The prototype, created by a Rutgers-led team, utilizes ultrasound imaging to help the robot find and puncture the vein. In testing with 31 patients, the bot had an overall success rate of 87 percent. With patients whose veins were easy to access, that figure jumped up to 97 percent.
According to previous studies cited by Rutgers, venipuncture is the world’s most common clinical procedure with more than 1.4 billion being performed each year in the US alone. Despite its commonality, the procedure routinely goes south as clinicians fail in 27 percent of sticks in patients without visible veins. The failure rate climbs to 40 percent in patients lacking palpable veins and 60 percent with emaciated subjects.
“Repeated failures to start an IV line boost the likelihood of phlebitis, thrombosis and infections,” Rutgers said.

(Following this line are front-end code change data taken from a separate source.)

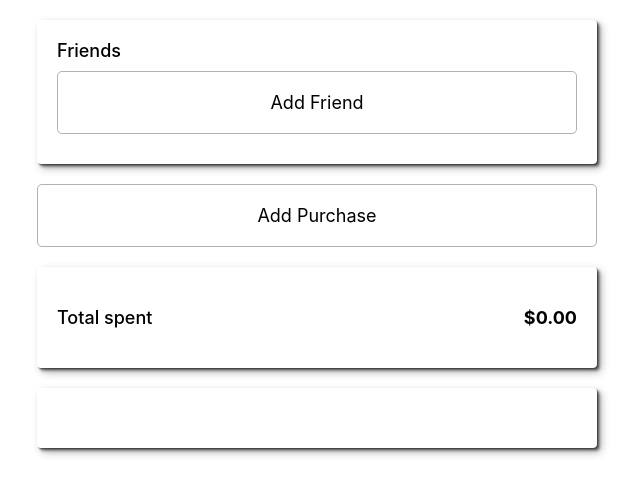
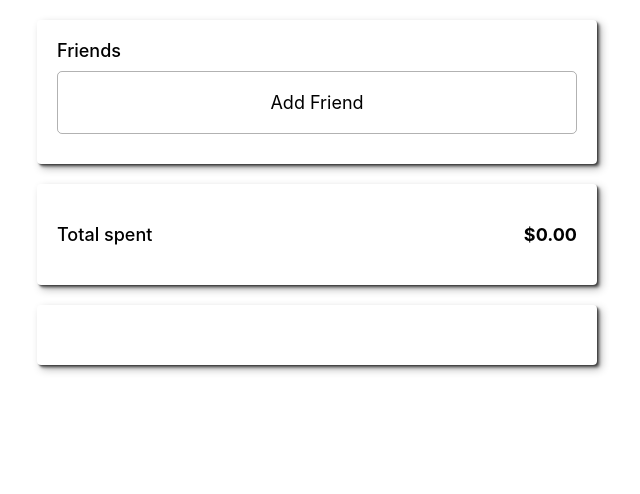
Before and after one commit to r2vq/division, a React (Create React App) app: page / in a window 1280 px wide. Shown: the top 494 px of the page, without its empty margins (323-963 px from the left). Built offline with nearby package versions, Linux system fonts and the light colour scheme; the HTML template or start-up script is replaced by a standard one.

Commit message:
Only allow adding purchases when there are at least 2 people

```diff
--- a/src/App.js
+++ b/src/App.js
@@ -99,7 +99,8 @@ function App() {
         onSelect={onSelect}
       />
       {
-        isAddingPurchase ?
+        friends.length < 2 ||
+        (isAddingPurchase ?
           <PurchaseAdder
             onAdd={onPurchaseAdderAdd}
             onCancel={onPurchaseAdderCancel}
@@ -107,7 +108,7 @@ function App() {
           /> :
           <PurchaseAdderButton
             onClick={onPurchaseAdderClick}
-          />
+          />)
       }
 
       <Calculator
```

It also can increase the procedure time and may even tie up additional staff, wasting resources.
Josh Leipheimer, lead author of the research, said a device like theirs could help clinicians get blood samples quickly, safely and reliably, preventing unnecessary complications and pain due to multiple needle insertion attempts.
Rutgers said the next step is to refine the device to increase its success rate in patients with veins that are difficult to access.
Masthead credit: Venipuncture by dmdartworx2016